--- Task to complete ---
Look for the word "onBoarding" in the entries and copy each line where it appears.

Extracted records

^^^^^^^^

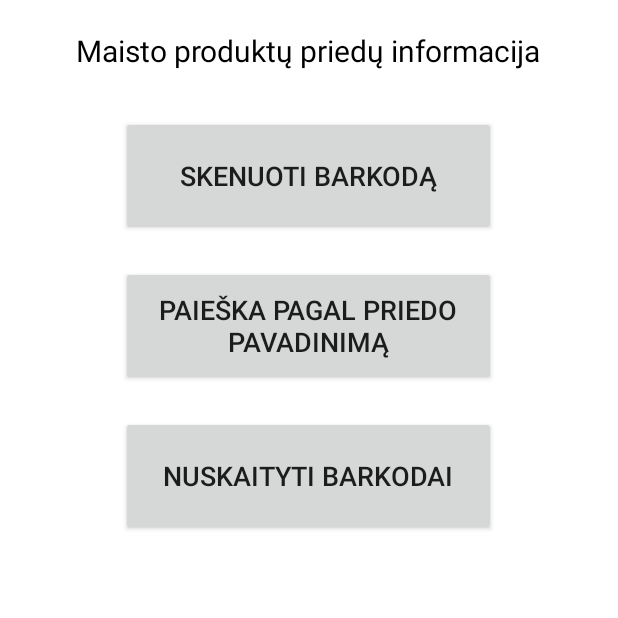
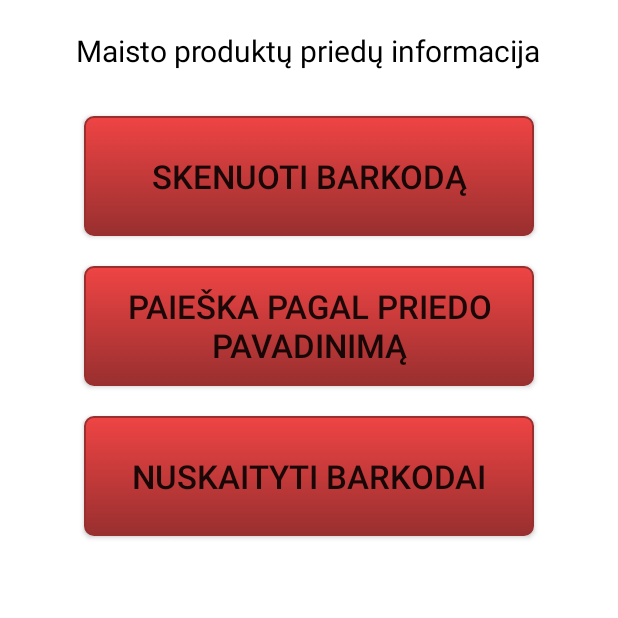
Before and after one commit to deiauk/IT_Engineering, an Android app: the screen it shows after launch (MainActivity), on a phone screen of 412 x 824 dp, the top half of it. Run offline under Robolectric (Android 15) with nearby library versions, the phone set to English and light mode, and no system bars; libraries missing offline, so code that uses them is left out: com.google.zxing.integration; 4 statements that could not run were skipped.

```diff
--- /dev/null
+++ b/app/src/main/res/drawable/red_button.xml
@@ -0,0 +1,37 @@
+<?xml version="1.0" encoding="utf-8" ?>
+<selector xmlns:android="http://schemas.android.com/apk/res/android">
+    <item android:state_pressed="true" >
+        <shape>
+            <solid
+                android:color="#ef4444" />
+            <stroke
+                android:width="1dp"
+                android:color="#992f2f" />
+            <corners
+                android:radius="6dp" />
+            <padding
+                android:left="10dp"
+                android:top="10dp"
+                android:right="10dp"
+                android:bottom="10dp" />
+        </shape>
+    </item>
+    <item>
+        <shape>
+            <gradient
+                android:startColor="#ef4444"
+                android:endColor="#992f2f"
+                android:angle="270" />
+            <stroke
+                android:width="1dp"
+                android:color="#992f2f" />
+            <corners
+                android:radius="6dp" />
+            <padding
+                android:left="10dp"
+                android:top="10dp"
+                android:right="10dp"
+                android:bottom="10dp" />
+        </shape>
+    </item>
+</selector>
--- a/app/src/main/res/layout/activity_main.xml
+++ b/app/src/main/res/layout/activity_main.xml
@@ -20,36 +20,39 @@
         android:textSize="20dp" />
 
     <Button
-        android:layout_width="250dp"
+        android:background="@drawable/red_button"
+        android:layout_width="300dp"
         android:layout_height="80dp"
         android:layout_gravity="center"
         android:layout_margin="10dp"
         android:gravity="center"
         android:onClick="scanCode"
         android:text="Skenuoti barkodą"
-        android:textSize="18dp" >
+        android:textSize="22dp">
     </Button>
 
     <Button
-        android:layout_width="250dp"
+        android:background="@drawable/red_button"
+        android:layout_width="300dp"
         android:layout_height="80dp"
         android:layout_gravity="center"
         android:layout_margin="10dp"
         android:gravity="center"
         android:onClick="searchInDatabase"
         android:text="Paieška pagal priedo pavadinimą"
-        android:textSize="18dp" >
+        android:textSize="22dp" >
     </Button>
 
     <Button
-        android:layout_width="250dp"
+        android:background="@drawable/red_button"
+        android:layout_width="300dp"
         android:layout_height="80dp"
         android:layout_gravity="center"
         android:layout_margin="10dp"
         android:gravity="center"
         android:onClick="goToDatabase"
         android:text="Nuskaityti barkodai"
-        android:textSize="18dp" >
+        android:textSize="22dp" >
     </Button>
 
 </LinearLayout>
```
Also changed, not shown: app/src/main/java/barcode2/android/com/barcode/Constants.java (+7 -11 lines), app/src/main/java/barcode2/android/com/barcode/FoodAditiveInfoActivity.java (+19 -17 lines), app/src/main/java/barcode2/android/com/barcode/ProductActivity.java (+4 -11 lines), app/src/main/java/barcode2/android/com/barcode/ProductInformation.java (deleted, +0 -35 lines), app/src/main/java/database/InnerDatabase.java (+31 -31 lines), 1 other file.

^^^^^^^^

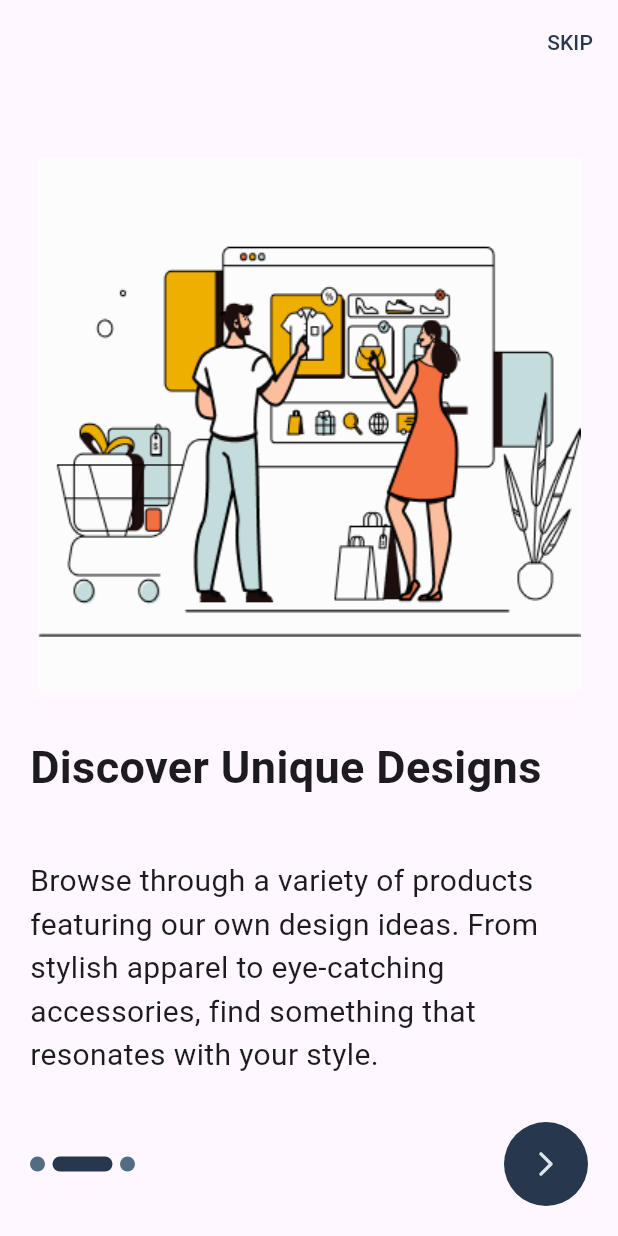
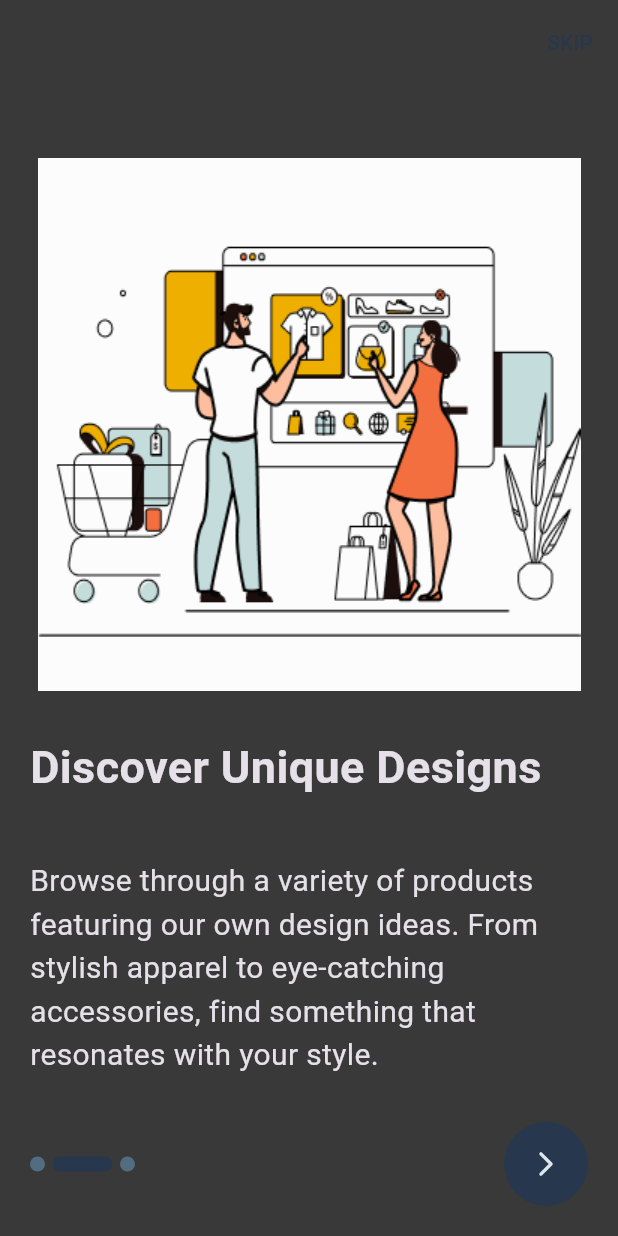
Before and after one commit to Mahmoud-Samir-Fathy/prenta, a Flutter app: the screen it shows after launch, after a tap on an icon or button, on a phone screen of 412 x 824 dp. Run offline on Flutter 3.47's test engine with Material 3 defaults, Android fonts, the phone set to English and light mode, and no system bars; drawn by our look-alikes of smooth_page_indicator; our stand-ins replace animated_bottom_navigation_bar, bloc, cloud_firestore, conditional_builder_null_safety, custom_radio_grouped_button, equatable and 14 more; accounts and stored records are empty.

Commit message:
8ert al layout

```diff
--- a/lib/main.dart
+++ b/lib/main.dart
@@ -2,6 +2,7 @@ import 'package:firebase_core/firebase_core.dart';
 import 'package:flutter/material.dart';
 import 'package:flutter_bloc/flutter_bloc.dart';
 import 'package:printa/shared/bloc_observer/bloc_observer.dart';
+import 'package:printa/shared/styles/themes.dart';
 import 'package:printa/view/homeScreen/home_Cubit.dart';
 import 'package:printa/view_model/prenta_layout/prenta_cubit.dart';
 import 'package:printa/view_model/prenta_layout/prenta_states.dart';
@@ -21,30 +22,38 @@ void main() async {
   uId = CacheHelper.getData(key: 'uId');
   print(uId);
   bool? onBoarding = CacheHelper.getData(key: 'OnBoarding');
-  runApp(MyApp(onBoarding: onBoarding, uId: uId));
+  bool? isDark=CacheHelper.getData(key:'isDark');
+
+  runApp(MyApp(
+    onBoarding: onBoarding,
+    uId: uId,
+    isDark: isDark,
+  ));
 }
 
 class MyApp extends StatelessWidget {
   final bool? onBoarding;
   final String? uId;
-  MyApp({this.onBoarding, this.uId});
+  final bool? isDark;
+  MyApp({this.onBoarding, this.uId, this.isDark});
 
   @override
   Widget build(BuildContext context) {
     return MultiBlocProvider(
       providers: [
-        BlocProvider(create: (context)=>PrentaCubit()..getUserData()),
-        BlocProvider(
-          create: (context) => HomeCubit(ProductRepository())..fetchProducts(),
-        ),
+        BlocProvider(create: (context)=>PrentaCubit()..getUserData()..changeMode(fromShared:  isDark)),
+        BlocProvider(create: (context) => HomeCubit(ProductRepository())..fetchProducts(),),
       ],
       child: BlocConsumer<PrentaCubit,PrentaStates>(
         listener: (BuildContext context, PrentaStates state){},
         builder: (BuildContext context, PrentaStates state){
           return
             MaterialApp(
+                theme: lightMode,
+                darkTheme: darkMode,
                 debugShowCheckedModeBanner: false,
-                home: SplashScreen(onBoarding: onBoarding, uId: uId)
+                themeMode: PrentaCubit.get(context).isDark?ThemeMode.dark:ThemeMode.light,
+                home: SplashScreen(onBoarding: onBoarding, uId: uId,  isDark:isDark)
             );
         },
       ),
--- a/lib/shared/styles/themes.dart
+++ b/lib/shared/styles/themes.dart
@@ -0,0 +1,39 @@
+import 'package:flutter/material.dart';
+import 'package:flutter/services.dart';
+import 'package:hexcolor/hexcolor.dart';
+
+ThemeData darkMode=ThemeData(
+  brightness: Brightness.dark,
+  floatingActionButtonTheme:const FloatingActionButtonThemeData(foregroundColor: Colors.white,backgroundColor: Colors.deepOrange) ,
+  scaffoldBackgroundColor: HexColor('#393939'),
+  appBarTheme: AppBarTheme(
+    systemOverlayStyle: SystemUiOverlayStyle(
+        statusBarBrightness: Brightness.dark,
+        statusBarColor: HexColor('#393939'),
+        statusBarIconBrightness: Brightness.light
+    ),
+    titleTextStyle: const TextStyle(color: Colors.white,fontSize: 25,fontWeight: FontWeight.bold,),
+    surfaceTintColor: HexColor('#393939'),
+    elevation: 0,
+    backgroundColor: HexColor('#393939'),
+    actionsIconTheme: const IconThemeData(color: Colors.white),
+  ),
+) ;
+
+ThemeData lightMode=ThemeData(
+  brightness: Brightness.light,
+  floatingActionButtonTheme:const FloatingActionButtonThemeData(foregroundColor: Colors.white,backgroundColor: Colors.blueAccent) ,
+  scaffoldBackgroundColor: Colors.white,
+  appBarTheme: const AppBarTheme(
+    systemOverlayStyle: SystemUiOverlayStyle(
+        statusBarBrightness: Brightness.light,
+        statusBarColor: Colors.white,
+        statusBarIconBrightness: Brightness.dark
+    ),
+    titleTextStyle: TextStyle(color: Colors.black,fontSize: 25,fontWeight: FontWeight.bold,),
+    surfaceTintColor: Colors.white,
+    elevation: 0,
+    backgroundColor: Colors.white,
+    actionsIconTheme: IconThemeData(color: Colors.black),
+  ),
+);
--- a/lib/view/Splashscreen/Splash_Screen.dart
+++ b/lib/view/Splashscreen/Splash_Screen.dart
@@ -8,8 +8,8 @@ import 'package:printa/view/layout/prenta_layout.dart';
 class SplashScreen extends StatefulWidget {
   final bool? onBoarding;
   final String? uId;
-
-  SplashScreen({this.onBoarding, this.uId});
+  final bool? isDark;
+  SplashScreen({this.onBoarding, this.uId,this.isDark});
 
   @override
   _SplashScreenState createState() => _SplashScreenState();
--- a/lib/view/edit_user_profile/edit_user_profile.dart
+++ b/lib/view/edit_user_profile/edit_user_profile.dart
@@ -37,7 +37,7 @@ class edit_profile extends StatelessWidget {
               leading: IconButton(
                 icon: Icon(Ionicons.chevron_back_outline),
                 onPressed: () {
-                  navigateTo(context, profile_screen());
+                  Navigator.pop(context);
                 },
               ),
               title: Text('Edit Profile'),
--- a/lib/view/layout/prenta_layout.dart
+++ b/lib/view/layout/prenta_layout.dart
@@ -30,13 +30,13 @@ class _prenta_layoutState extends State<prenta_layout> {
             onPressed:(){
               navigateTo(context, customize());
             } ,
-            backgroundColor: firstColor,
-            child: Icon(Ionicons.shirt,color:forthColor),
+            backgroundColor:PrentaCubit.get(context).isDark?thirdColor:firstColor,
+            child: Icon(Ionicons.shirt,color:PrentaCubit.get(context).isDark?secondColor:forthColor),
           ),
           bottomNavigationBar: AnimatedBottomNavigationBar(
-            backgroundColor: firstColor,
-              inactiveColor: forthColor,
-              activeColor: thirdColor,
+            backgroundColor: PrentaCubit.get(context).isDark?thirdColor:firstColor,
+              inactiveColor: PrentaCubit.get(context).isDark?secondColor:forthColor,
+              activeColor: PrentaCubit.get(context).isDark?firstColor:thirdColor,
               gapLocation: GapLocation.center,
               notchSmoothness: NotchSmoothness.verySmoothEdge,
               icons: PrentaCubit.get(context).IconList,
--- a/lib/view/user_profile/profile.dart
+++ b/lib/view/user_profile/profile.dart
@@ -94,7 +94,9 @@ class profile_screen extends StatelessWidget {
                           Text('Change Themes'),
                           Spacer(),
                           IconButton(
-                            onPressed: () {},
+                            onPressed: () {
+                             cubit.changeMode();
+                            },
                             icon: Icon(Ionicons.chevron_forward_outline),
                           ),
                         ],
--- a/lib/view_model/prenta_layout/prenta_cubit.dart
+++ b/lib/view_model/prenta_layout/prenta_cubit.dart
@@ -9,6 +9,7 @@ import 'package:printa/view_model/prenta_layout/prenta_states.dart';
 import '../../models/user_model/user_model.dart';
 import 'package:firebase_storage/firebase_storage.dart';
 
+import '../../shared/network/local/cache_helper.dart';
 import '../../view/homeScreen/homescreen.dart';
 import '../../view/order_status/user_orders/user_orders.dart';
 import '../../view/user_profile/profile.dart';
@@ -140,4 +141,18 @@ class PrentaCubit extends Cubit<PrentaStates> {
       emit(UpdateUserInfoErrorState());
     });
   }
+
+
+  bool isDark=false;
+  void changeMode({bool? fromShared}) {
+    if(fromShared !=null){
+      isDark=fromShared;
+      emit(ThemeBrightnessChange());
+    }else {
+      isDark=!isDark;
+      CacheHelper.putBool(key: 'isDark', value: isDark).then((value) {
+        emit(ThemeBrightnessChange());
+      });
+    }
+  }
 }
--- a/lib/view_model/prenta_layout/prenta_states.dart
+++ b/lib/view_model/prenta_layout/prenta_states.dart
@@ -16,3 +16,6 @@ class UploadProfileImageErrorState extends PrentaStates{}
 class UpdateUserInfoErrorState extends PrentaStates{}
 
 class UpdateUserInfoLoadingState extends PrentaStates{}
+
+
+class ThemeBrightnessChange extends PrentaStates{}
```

^^^^^^^^

--- Your solution ---
   bool? onBoarding = CacheHelper.getData(key: 'OnBoarding');
-  runApp(MyApp(onBoarding: onBoarding, uId: uId));
+    onBoarding: onBoarding,
   final bool? onBoarding;
-  MyApp({this.onBoarding, this.uId});
+  MyApp({this.onBoarding, this.uId, this.isDark});
-                home: SplashScreen(onBoarding: onBoarding, uId: uId)
+                home: SplashScreen(onBoarding: onBoarding, uId: uId,  isDark:isDark)
   final bool? onBoarding;
-  SplashScreen({this.onBoarding, this.uId});
+  SplashScreen({this.onBoarding, this.uId,this.isDark});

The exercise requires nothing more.